▶ WORK TO BE COMPLETED
The complete listing should be restated exactly.

▶ STUDY MATERIAL
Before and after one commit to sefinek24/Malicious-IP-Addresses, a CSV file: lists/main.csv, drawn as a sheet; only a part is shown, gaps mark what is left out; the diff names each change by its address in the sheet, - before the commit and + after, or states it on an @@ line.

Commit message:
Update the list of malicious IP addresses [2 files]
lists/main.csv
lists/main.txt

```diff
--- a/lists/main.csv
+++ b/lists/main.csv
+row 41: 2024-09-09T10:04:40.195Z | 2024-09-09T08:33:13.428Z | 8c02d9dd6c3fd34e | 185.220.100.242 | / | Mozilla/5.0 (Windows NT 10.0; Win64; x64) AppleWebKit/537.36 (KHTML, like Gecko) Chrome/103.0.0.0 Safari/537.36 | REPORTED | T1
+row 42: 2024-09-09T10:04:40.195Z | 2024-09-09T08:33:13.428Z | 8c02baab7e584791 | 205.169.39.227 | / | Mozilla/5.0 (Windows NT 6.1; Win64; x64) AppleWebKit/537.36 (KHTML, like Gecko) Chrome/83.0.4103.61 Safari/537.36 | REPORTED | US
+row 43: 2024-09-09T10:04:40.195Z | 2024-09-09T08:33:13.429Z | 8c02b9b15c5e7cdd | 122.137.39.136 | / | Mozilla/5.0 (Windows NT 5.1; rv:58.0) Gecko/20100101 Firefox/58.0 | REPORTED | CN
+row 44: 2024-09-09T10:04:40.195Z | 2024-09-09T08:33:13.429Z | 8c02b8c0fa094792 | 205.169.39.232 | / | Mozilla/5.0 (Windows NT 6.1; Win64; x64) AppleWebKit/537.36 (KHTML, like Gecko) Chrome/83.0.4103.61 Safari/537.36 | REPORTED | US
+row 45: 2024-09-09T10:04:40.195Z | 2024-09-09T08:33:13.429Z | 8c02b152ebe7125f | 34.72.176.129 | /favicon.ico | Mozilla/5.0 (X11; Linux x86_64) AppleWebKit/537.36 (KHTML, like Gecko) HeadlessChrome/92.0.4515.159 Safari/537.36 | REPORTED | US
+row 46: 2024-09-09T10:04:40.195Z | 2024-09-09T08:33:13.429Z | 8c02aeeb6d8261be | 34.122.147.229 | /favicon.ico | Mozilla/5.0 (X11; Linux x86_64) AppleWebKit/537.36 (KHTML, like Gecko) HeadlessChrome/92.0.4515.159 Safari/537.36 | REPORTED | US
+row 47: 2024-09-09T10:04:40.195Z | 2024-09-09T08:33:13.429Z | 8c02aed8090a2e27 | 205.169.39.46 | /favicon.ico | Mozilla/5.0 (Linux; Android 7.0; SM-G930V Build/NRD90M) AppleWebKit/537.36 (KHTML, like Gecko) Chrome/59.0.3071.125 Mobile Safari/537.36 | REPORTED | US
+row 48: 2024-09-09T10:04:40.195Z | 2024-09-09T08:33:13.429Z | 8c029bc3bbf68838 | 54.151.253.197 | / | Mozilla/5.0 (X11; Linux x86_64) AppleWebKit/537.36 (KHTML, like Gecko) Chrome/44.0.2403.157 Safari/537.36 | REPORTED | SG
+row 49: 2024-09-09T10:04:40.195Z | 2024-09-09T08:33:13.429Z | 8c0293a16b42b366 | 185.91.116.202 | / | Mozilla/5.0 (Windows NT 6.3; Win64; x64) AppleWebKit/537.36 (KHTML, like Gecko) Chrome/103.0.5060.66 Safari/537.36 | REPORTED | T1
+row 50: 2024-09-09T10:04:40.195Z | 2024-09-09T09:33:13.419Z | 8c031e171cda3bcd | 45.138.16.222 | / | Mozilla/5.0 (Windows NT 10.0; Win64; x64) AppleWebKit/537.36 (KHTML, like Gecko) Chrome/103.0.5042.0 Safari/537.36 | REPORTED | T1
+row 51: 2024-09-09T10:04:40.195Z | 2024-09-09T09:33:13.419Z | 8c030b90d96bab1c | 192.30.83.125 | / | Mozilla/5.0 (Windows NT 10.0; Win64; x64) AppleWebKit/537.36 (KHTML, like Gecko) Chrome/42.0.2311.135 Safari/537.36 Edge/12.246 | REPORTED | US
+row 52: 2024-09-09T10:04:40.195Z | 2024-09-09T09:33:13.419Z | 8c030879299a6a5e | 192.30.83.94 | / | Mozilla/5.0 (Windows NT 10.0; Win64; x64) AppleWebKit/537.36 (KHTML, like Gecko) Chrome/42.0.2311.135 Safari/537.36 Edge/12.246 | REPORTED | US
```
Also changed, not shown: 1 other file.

▶ OUTPUT OF THE EXERCISE
Before and after one commit to sefinek24/Malicious-IP-Addresses, a CSV file: lists/main.csv, drawn as a sheet; only a part is shown, gaps mark what is left out; the diff names each change by its address in the sheet, - before the commit and + after, or states it on an @@ line.

Commit message:
Update the list of malicious IP addresses [2 files]
lists/main.csv
lists/main.txt

```diff
--- a/lists/main.csv
+++ b/lists/main.csv
+row 41: 2024-09-09T10:04:40.195Z | 2024-09-09T08:33:13.428Z | 8c02d9dd6c3fd34e | 185.220.100.242 | / | Mozilla/5.0 (Windows NT 10.0; Win64; x64) AppleWebKit/537.36 (KHTML, like Gecko) Chrome/103.0.0.0 Safari/537.36 | REPORTED | T1
+row 42: 2024-09-09T10:04:40.195Z | 2024-09-09T08:33:13.428Z | 8c02baab7e584791 | 205.169.39.227 | / | Mozilla/5.0 (Windows NT 6.1; Win64; x64) AppleWebKit/537.36 (KHTML, like Gecko) Chrome/83.0.4103.61 Safari/537.36 | REPORTED | US
+row 43: 2024-09-09T10:04:40.195Z | 2024-09-09T08:33:13.429Z | 8c02b9b15c5e7cdd | 122.137.39.136 | / | Mozilla/5.0 (Windows NT 5.1; rv:58.0) Gecko/20100101 Firefox/58.0 | REPORTED | CN
+row 44: 2024-09-09T10:04:40.195Z | 2024-09-09T08:33:13.429Z | 8c02b8c0fa094792 | 205.169.39.232 | / | Mozilla/5.0 (Windows NT 6.1; Win64; x64) AppleWebKit/537.36 (KHTML, like Gecko) Chrome/83.0.4103.61 Safari/537.36 | REPORTED | US
+row 45: 2024-09-09T10:04:40.195Z | 2024-09-09T08:33:13.429Z | 8c02b152ebe7125f | 34.72.176.129 | /favicon.ico | Mozilla/5.0 (X11; Linux x86_64) AppleWebKit/537.36 (KHTML, like Gecko) HeadlessChrome/92.0.4515.159 Safari/537.36 | REPORTED | US
+row 46: 2024-09-09T10:04:40.195Z | 2024-09-09T08:33:13.429Z | 8c02aeeb6d8261be | 34.122.147.229 | /favicon.ico | Mozilla/5.0 (X11; Linux x86_64) AppleWebKit/537.36 (KHTML, like Gecko) HeadlessChrome/92.0.4515.159 Safari/537.36 | REPORTED | US
+row 47: 2024-09-09T10:04:40.195Z | 2024-09-09T08:33:13.429Z | 8c02aed8090a2e27 | 205.169.39.46 | /favicon.ico | Mozilla/5.0 (Linux; Android 7.0; SM-G930V Build/NRD90M) AppleWebKit/537.36 (KHTML, like Gecko) Chrome/59.0.3071.125 Mobile Safari/537.36 | REPORTED | US
+row 48: 2024-09-09T10:04:40.195Z | 2024-09-09T08:33:13.429Z | 8c029bc3bbf68838 | 54.151.253.197 | / | Mozilla/5.0 (X11; Linux x86_64) AppleWebKit/537.36 (KHTML, like Gecko) Chrome/44.0.2403.157 Safari/537.36 | REPORTED | SG
+row 49: 2024-09-09T10:04:40.195Z | 2024-09-09T08:33:13.429Z | 8c0293a16b42b366 | 185.91.116.202 | / | Mozilla/5.0 (Windows NT 6.3; Win64; x64) AppleWebKit/537.36 (KHTML, like Gecko) Chrome/103.0.5060.66 Safari/537.36 | REPORTED | T1
+row 50: 2024-09-09T10:04:40.195Z | 2024-09-09T09:33:13.419Z | 8c031e171cda3bcd | 45.138.16.222 | / | Mozilla/5.0 (Windows NT 10.0; Win64; x64) AppleWebKit/537.36 (KHTML, like Gecko) Chrome/103.0.5042.0 Safari/537.36 | REPORTED | T1
+row 51: 2024-09-09T10:04:40.195Z | 2024-09-09T09:33:13.419Z | 8c030b90d96bab1c | 192.30.83.125 | / | Mozilla/5.0 (Windows NT 10.0; Win64; x64) AppleWebKit/537.36 (KHTML, like Gecko) Chrome/42.0.2311.135 Safari/537.36 Edge/12.246 | REPORTED | US
+row 52: 2024-09-09T10:04:40.195Z | 2024-09-09T09:33:13.419Z | 8c030879299a6a5e | 192.30.83.94 | / | Mozilla/5.0 (Windows NT 10.0; Win64; x64) AppleWebKit/537.36 (KHTML, like Gecko) Chrome/42.0.2311.135 Safari/537.36 Edge/12.246 | REPORTED | US
```
Also changed, not shown: 1 other file.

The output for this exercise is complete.